_WORK INSTRUCTION_. Skip the pictures and copy all the data that follows exactly.

_Stored data_.
========================================================================
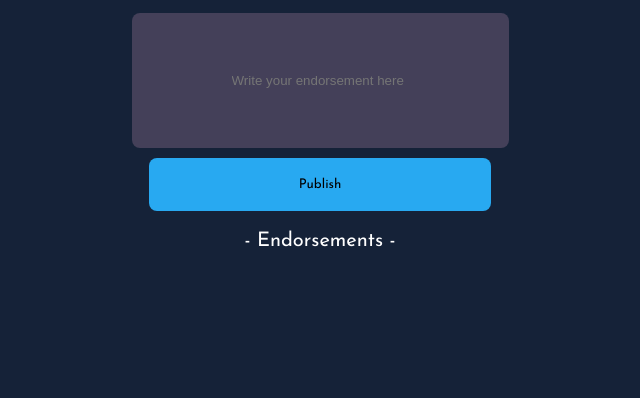
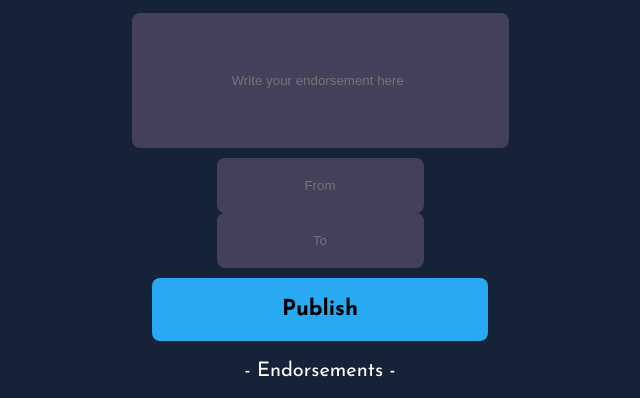
Before and after one commit to awaypotato123/wearethechampions, a plain HTML site: page index.html in a window 1280 px wide. Shown: the part 192-590 px from the top of the page, without its empty margins (320-960 px from the left). Drawn offline with Linux system fonts and the light colour scheme; files whose address does not match are found by name.

Commit message:
added from&to textbox

```diff
--- a/index.html
+++ b/index.html
@@ -15,6 +15,10 @@
     <img src="/champions/images/freddie.png">
     <p class="header">We are the Champions</p>
     <input type="text" id="input-field" placeholder="Write your endorsement here">
+    <div class="from-to-inputfields">
+    <input type="text" id="from-feild" placeholder="From">
+    <input type="text" id="to-feild" placeholder="To">
+</div>
     <button id="publish-btn">Publish</button>
     <p class="endorsements">- Endorsements -</p>
     <div class="ul-wrapper">
--- a/style.css
+++ b/style.css
@@ -24,8 +24,10 @@ html,body{
     border-radius: 8px;
     background-color: #28A9F1;
     border: none;
-    padding: 20px 150px;
+    padding: 20px 130px;
     font-family: 'Josefin Sans','sans-serif';
+    font-size: 22px;
+    font-weight: 700;
 
 }
 
@@ -35,6 +37,25 @@ html,body{
     border: none;
     padding: 60px 100px;
     margin: 10px 0;
+}
+
+#from-feild{
+    background-color: #444059;
+    border-radius: 8px;
+    border: none;
+    padding: 20px 15px;
+    text-align: center;
+}
+
+#to-feild{
+    background-color: #444059;
+    border-radius: 8px;
+    border: none;
+    padding: 20px 15px;
+    text-align: center;
+}
+.from-to-inputfields{
+    margin-bottom: 10px;
 }
 
 img{
```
========================================================================
_ANSWER BELOW_.
Before and after one commit to awaypotato123/wearethechampions, a plain HTML site: page index.html in a window 1280 px wide. Shown: the part 192-590 px from the top of the page, without its empty margins (320-960 px from the left). Drawn offline with Linux system fonts and the light colour scheme; files whose address does not match are found by name.

Commit message:
added from&to textbox

```diff
--- a/index.html
+++ b/index.html
@@ -15,6 +15,10 @@
     <img src="/champions/images/freddie.png">
     <p class="header">We are the Champions</p>
     <input type="text" id="input-field" placeholder="Write your endorsement here">
+    <div class="from-to-inputfields">
+    <input type="text" id="from-feild" placeholder="From">
+    <input type="text" id="to-feild" placeholder="To">
+</div>
     <button id="publish-btn">Publish</button>
     <p class="endorsements">- Endorsements -</p>
     <div class="ul-wrapper">
--- a/style.css
+++ b/style.css
@@ -24,8 +24,10 @@ html,body{
     border-radius: 8px;
     background-color: #28A9F1;
     border: none;
-    padding: 20px 150px;
+    padding: 20px 130px;
     font-family: 'Josefin Sans','sans-serif';
+    font-size: 22px;
+    font-weight: 700;
 
 }
 
@@ -35,6 +37,25 @@ html,body{
     border: none;
     padding: 60px 100px;
     margin: 10px 0;
+}
+
+#from-feild{
+    background-color: #444059;
+    border-radius: 8px;
+    border: none;
+    padding: 20px 15px;
+    text-align: center;
+}
+
+#to-feild{
+    background-color: #444059;
+    border-radius: 8px;
+    border: none;
+    padding: 20px 15px;
+    text-align: center;
+}
+.from-to-inputfields{
+    margin-bottom: 10px;
 }
 
 img{
```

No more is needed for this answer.